The PISA study for 2018, published last year, found Scotland’s performance in maths had slipped by two points (491 down to 489) against 2016 – the figure was behind both England and Northern Ireland. Across the world Scotland was ranked 31st for maths.

Scotland’s performance in the PISA data published in 2016 caused a political row, with Scotland was classed as “similar to the OECD average” in maths, science and literacy for the first time.

At the time, Education Secretary John Swinney said the results made for uncomfortable reading and showed that radical reform was needed.

Responding to the call for the school week to be extended, a Scottish Government spokesman said: “We know pupils will need extra help when schools re-open. We are investing an additional £100m over the next two years to tackle the impact of lockdown and ensure children get the support they need, and we are currently considering a range of options on how best to deploy this.

“For those who don’t have the technology at home to learn effectively, we are supplying for 25,000 laptops or tablets – with internet access provided – for disadvantaged children to support learning outside school. This is the first phase of our £30m commitment to support a roll-out of digital devices to disadvantaged children and young people.

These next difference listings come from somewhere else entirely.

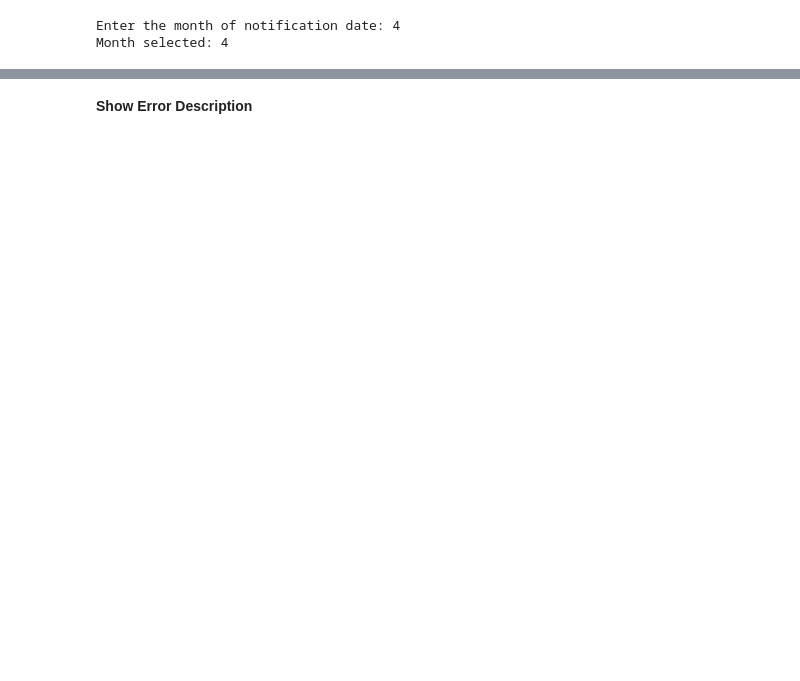
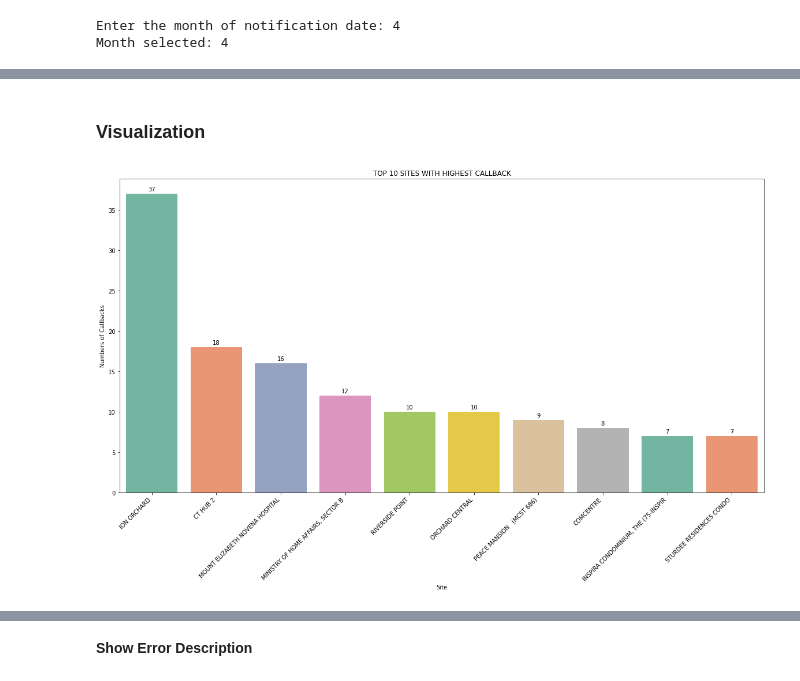
Before and after one commit to melvinps/Data-Analysis-Schindler-Lift-Singapore, a Jupyter notebook: Callback_Analysis.ipynb, the cells around one changed output, grey strips where cells are left out. Cells and saved outputs as stored; diff of their text form; code cells hidden in the pictures; blank space fills up the shorter version.

```diff
--- a/Callback_Analysis.ipynb
+++ b/Callback_Analysis.ipynb
@@ -42,3 +39,12 @@ print('Month selected: ' + m)
 # %% [output]
 Enter the month of notification date: 4
 Month selected: 4
+# %%
+pass_month = []
+
+count = int(m)
+while count > 1:
+  pass_month.append(str(count))
+  count = count - 1
+
+pass_month
@@ -46,3 +54,5 @@ Month selected: 4
 df_route_sick = df.loc[(df['Location'] == route) & (df['Notification date'].dt.month == int(m))]
 df_route = df.loc[(df['Location'] == route)]
 df_route_date = df_route.loc[df_route['Notification date'].dt.month == int(m)]
+df_route_pass_month = df_route.loc[(df_route['Notification date'].dt.month).isin(pass_month)]
+df_route_pass_month
@@ -48,0 +75,6 @@ df_route_date = df_route.loc[df_route['Notification date'].dt.month == int(m)]
+# %%
+top = df_route_pass_month.drop(['Notification date','Location','Long Text Description','Description of technical object'], axis=1)
+top.rename({'Description': 'Numbers of Callbacks'}, axis=1, inplace=True)
+top.groupby(['Name']).count().sort_values(by=['Numbers of Callbacks'], ascending= False)[0:10]
+top_10 = top.groupby(['Name']).count().sort_values(by=['Numbers of Callbacks'], ascending= False)[0:10].reset_index()
+top_10
@@ -48,0 +93,19 @@ df_route_date = df_route.loc[df_route['Notification date'].dt.month == int(m)]
+# %% [markdown]
+### **Visualization**
+# %%
+# g = sns.catplot(x="Name", y='Numbers of Callbacks',data=top_10, kind="bar", aspect=1.5)
+# plt.xticks(rotation=45, ha='right')
+fig, ax = plt.subplots(figsize=(20,10))
+g =sns.barplot(x='Name',y='Numbers of Callbacks',data=top_10,ax=ax, palette='Set2')
+plt.xticks(rotation=45, ha='right')
+g.set_xlabel('Site')
+g.set_title('TOP 10 SITES WITH HIGHEST CALLBACK')
+
+for p in g.patches:
+    g.annotate('{:.0f}'.format(p.get_height(), '.1f'),
+                   (p.get_x() + p.get_width() / 2., p.get_height()),
+                    ha = 'center', va = 'center',
+                   xytext = (0, 8),
+                   textcoords = 'offset points')
+# %% [output]
+[figure, added]
```
Also changed, not shown: parts of 15 cells of this notebook.
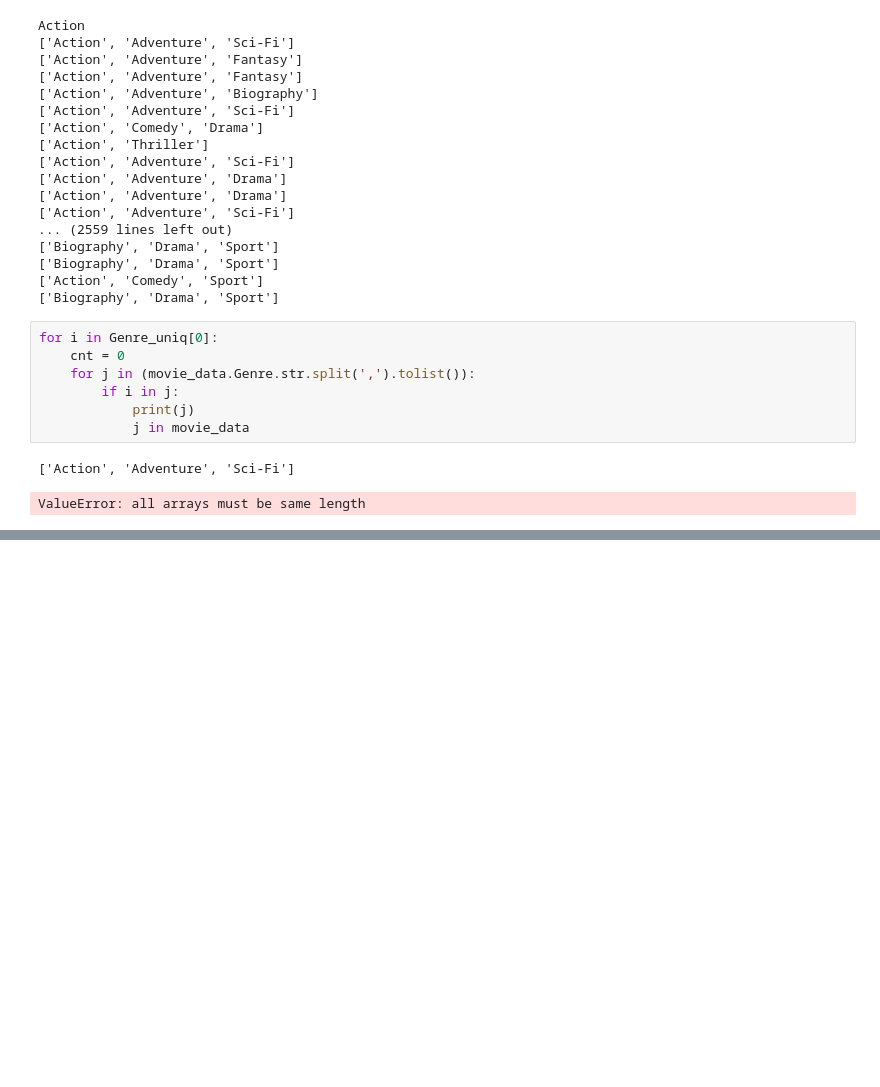
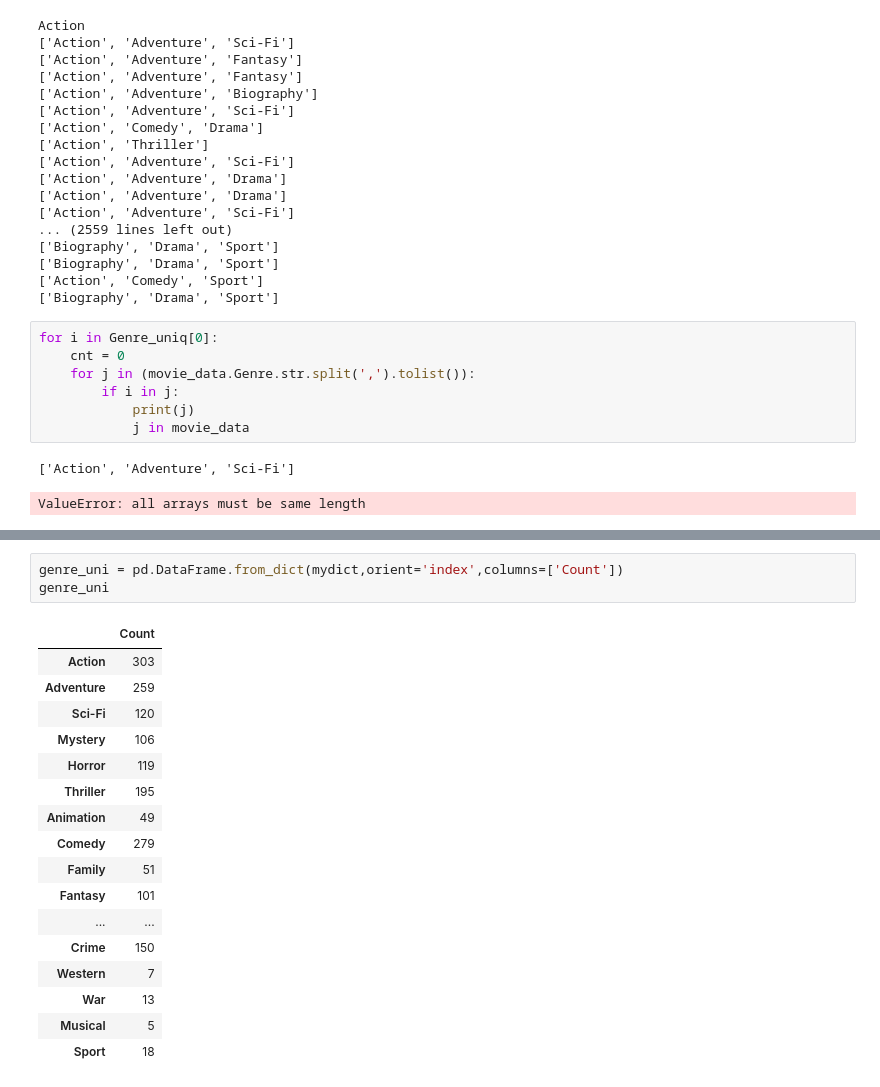
Before and after one commit to yaminijoshi89/INSAID-Projects, a Jupyter notebook: IMBD Movies EDA.ipynb, the cells around one changed output, grey strips where cells are left out. Saved outputs shown, nothing was run; the diff lists cells and outputs as text; blank space fills up the shorter version.

```diff
--- a/IMBD Movies EDA.ipynb
+++ b/IMBD Movies EDA.ipynb
@@ -234,0 +345,21 @@ TypeError: unhashable type: 'list'
+# %%
+genre_uni = pd.DataFrame.from_dict(mydict,orient='index',columns=['Count'])
+genre_uni
+# %% [output]
+|  | Count |
+| Action | 303 |
+| Adventure | 259 |
+| Sci-Fi | 120 |
+| Mystery | 106 |
+| Horror | 119 |
+| Thriller | 195 |
+| Animation | 49 |
+| Comedy | 279 |
+| Family | 51 |
+| Fantasy | 101 |
+| ... | ... |
+| Crime | 150 |
+| Western | 7 |
+| War | 13 |
+| Musical | 5 |
+| Sport | 18 |
```
Also changed, not shown: parts of 9 cells of this notebook.
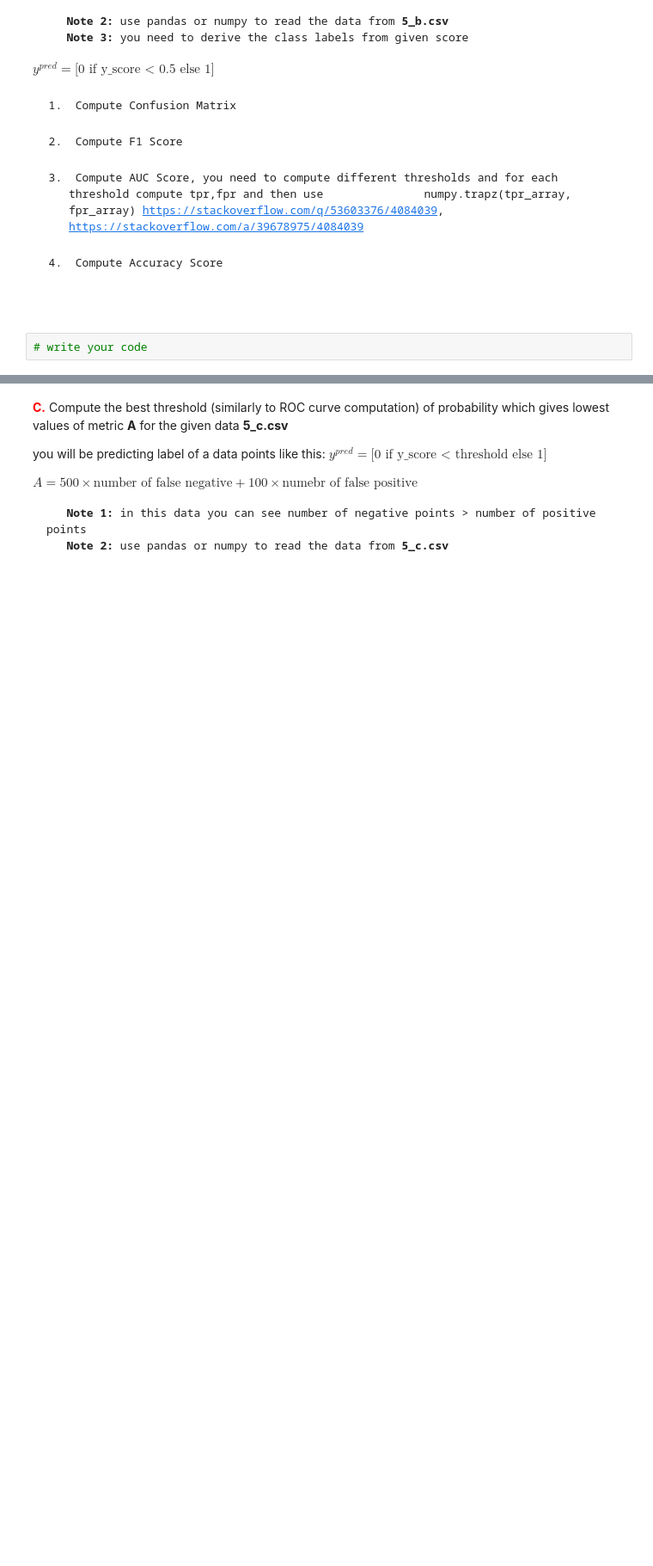
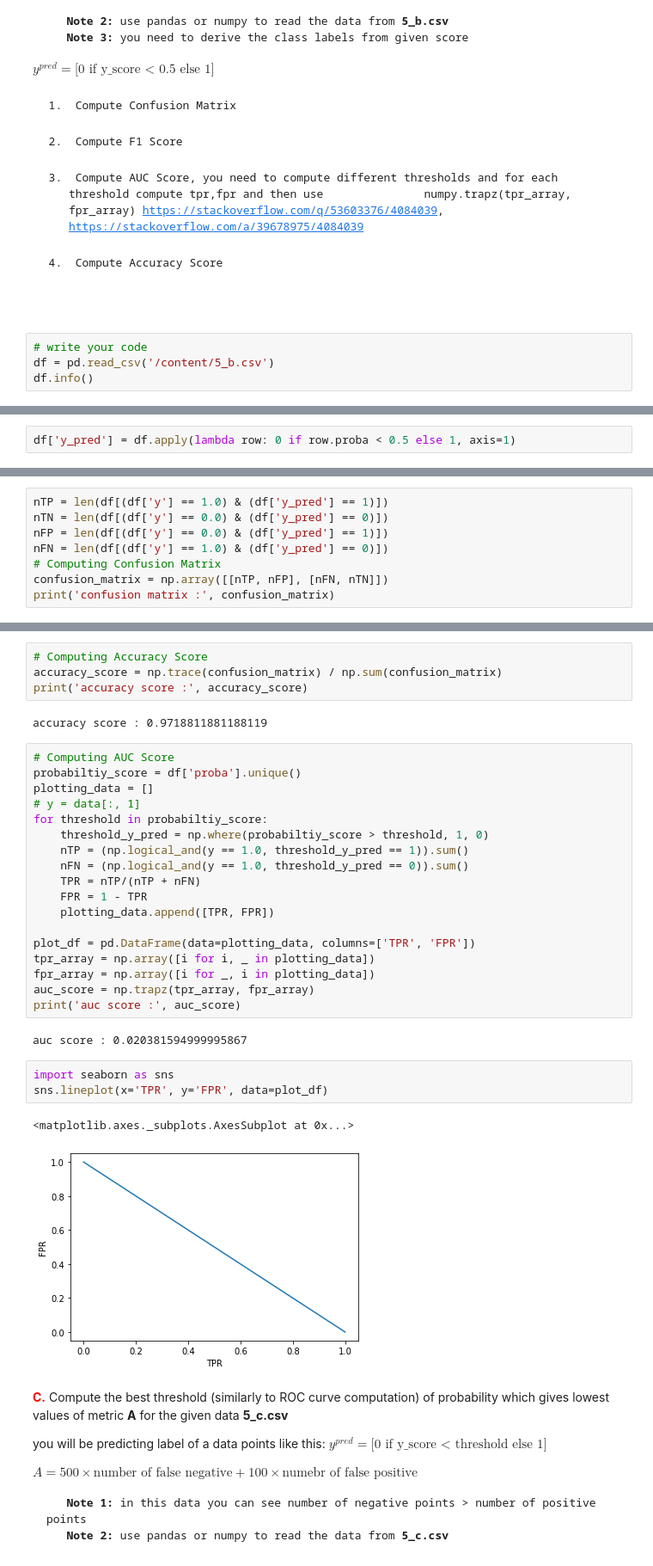
Before and after one commit to abraham-john-paul/AppliedAICourse, a Jupyter notebook: 5_Performance_metrics_Instructions.ipynb, the cells around one changed output, grey strips where cells are left out. Shown at 86% size. Saved outputs shown, nothing was run; the diff lists cells and outputs as text; blank space fills up the shorter version.

```diff
--- a/5_Performance_metrics_Instructions.ipynb
+++ b/5_Performance_metrics_Instructions.ipynb
@@ -52,3 +112,5 @@ y = data[:, 0]
 </pre>
 # %%
 # write your code
+df = pd.read_csv('/content/5_b.csv')
+df.info()
@@ -54,0 +127,2 @@ y = data[:, 0]
+# %%
+df['y_pred'] = df.apply(lambda row: 0 if row.proba < 0.5 else 1, axis=1)
@@ -54,0 +131,8 @@ y = data[:, 0]
+# %%
+nTP = len(df[(df['y'] == 1.0) & (df['y_pred'] == 1)])
+nTN = len(df[(df['y'] == 0.0) & (df['y_pred'] == 0)])
+nFP = len(df[(df['y'] == 0.0) & (df['y_pred'] == 1)])
+nFN = len(df[(df['y'] == 1.0) & (df['y_pred'] == 0)])
+# Computing Confusion Matrix
+confusion_matrix = np.array([[nTP, nFP], [nFN, nTN]])
+print('confusion matrix :', confusion_matrix)
@@ -55,3 +157,35 @@ y = data[:, 0]
+# %%
+# Computing Accuracy Score
+accuracy_score = np.trace(confusion_matrix) / np.sum(confusion_matrix)
+print('accuracy score :', accuracy_score)
+# %% [output]
+accuracy score : 0.9718811881188119
+# %%
+# Computing AUC Score
+probabiltiy_score = df['proba'].unique()
+plotting_data = []
+# y = data[:, 1]
+for threshold in probabiltiy_score:
+    threshold_y_pred = np.where(probabiltiy_score > threshold, 1, 0)
+    nTP = (np.logical_and(y == 1.0, threshold_y_pred == 1)).sum()
+    nFN = (np.logical_and(y == 1.0, threshold_y_pred == 0)).sum()
+    TPR = nTP/(nTP + nFN)
+    FPR = 1 - TPR
+    plotting_data.append([TPR, FPR])
+
+plot_df = pd.DataFrame(data=plotting_data, columns=['TPR', 'FPR'])
+tpr_array = np.array([i for i, _ in plotting_data])
+fpr_array = np.array([i for _, i in plotting_data])
+auc_score = np.trapz(tpr_array, fpr_array)
+print('auc score :', auc_score)
+# %% [output]
+auc score : 0.020381594999995867
+# %%
+import seaborn as sns
+sns.lineplot(x='TPR', y='FPR', data=plot_df)
+# %% [output]
+<matplotlib.axes._subplots.AxesSubplot at 0x...>
+[figure, added]
 # %% [markdown]
 <font color='red'><b>C.</b></font> Compute the best threshold (similarly to ROC curve computation) of probability which gives lowest values of metric <b>A</b> for the given data <strong>5_c.csv</strong>
 <br>
```
Also changed, not shown: parts of 13 cells of this notebook.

“Reducing the poverty-related attainment gap remains a defining mission for the Scottish Government. In addition to the £182m to be invested in the Scottish Attainment Challenge this year, we will be working alongside partners to increase support to those families and communities who need it most.”